Filter the entries for the word "chartData". Copy each line in which it occurs.

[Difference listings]
++++

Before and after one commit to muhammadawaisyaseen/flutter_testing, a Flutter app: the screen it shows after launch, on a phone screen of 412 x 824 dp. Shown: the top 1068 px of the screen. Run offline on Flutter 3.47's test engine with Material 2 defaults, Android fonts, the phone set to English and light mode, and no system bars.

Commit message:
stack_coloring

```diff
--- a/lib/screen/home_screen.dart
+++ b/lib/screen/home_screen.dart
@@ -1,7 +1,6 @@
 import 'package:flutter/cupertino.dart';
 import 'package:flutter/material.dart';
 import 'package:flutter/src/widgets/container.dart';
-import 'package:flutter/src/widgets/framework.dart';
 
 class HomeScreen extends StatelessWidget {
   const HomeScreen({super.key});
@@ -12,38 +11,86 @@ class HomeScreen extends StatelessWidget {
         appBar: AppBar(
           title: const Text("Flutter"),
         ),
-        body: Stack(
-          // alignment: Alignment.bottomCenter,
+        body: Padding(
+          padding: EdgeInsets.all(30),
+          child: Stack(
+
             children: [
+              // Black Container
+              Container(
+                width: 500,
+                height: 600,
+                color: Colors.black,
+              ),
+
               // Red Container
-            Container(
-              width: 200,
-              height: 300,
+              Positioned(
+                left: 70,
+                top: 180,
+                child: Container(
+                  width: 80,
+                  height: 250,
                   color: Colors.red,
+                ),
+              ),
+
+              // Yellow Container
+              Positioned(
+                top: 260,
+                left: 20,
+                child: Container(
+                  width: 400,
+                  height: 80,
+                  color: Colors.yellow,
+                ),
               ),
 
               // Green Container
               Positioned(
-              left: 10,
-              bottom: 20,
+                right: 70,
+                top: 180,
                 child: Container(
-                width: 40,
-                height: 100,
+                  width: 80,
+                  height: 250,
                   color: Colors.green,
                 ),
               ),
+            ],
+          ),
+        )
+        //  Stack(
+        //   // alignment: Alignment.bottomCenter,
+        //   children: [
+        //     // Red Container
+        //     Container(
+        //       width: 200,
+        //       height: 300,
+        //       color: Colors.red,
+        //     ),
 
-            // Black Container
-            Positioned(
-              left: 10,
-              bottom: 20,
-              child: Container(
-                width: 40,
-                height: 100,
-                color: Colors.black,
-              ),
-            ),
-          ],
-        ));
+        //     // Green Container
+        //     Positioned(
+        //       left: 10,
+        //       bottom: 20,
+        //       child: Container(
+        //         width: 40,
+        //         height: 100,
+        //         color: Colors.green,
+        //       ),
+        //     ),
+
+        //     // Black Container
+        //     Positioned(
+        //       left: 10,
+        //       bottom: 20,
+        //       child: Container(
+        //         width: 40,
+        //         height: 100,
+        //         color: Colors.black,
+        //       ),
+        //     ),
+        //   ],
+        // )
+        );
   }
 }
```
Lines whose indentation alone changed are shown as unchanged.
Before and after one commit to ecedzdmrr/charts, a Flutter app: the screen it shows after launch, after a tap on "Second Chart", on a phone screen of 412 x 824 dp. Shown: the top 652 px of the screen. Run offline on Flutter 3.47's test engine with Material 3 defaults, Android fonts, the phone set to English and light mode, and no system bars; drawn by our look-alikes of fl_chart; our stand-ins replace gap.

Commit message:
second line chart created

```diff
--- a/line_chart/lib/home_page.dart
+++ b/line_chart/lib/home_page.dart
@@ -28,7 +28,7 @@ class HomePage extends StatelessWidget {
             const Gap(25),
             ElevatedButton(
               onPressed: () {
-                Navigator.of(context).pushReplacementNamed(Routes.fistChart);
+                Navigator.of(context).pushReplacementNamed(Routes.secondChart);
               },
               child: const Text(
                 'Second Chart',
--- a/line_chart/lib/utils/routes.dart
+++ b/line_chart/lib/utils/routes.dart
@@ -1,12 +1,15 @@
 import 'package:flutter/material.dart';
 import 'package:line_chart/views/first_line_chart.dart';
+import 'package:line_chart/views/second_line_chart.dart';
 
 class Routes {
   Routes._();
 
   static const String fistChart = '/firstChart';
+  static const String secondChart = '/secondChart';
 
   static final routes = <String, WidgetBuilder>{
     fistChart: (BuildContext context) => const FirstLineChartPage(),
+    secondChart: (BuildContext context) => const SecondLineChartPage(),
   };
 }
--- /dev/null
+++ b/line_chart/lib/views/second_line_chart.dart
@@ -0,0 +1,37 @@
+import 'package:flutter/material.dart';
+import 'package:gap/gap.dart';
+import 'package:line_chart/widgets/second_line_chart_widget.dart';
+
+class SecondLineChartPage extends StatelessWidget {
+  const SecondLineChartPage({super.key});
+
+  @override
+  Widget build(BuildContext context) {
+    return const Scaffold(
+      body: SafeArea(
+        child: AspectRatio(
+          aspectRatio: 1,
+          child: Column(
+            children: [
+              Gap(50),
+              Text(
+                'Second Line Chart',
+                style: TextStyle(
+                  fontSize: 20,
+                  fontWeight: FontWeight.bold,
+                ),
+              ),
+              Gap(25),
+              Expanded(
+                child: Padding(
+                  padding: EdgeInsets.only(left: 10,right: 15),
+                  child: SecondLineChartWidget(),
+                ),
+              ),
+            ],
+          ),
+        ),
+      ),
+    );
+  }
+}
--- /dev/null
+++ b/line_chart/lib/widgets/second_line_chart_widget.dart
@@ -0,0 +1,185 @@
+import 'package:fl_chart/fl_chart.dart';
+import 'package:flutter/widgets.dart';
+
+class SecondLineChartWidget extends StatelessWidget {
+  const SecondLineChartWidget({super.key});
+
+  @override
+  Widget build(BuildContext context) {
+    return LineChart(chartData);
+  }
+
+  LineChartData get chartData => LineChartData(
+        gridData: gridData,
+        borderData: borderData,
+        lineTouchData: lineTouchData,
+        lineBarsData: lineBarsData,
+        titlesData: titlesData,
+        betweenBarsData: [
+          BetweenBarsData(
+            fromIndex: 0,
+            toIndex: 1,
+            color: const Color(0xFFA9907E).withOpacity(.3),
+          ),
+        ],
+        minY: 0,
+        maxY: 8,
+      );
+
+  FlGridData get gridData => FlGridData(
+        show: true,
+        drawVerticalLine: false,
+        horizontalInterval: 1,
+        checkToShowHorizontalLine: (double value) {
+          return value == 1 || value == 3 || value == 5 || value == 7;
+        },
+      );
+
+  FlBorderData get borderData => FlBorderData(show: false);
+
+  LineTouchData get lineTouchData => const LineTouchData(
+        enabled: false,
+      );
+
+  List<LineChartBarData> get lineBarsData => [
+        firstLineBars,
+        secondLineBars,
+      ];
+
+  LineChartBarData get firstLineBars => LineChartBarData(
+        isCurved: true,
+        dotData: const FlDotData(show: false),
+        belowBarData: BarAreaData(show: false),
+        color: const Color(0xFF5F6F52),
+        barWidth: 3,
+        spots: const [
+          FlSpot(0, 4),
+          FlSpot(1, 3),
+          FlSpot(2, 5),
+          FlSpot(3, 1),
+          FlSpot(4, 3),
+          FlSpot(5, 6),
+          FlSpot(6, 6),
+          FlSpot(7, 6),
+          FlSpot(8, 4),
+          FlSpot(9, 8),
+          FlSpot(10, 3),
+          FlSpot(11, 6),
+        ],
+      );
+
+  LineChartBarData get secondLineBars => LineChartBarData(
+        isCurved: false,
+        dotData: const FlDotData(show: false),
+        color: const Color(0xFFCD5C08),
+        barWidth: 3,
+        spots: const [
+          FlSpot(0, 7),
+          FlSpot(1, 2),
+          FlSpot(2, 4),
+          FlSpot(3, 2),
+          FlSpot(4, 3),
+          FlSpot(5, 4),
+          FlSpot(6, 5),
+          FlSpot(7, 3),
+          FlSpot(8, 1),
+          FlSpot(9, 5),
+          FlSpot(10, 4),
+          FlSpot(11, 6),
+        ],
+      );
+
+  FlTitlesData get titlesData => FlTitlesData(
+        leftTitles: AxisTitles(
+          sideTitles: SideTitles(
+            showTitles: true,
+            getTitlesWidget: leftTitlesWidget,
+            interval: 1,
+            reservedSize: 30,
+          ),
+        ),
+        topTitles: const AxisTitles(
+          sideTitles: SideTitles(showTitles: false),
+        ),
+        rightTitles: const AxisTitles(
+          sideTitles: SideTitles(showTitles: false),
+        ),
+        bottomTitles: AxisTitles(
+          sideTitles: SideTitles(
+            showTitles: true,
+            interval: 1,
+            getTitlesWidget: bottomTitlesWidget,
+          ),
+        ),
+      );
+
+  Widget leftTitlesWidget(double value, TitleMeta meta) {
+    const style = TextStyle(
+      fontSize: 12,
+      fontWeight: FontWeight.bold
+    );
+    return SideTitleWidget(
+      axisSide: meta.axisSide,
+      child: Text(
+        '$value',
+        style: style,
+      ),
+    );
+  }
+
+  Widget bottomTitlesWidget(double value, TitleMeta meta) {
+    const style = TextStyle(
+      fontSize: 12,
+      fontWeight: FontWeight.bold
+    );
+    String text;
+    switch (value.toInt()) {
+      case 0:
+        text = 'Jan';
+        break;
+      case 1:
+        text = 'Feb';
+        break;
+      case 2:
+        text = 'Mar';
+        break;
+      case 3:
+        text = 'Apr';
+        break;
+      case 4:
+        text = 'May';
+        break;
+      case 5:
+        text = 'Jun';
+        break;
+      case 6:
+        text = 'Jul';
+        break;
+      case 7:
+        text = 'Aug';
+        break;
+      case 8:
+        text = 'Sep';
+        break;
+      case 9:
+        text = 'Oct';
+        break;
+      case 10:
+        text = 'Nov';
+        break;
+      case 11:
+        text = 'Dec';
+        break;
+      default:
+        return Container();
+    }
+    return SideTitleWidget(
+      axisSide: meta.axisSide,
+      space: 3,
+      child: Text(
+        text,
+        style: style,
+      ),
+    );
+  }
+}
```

++++

— Completed exercise —
+    return LineChart(chartData);
+  LineChartData get chartData => LineChartData(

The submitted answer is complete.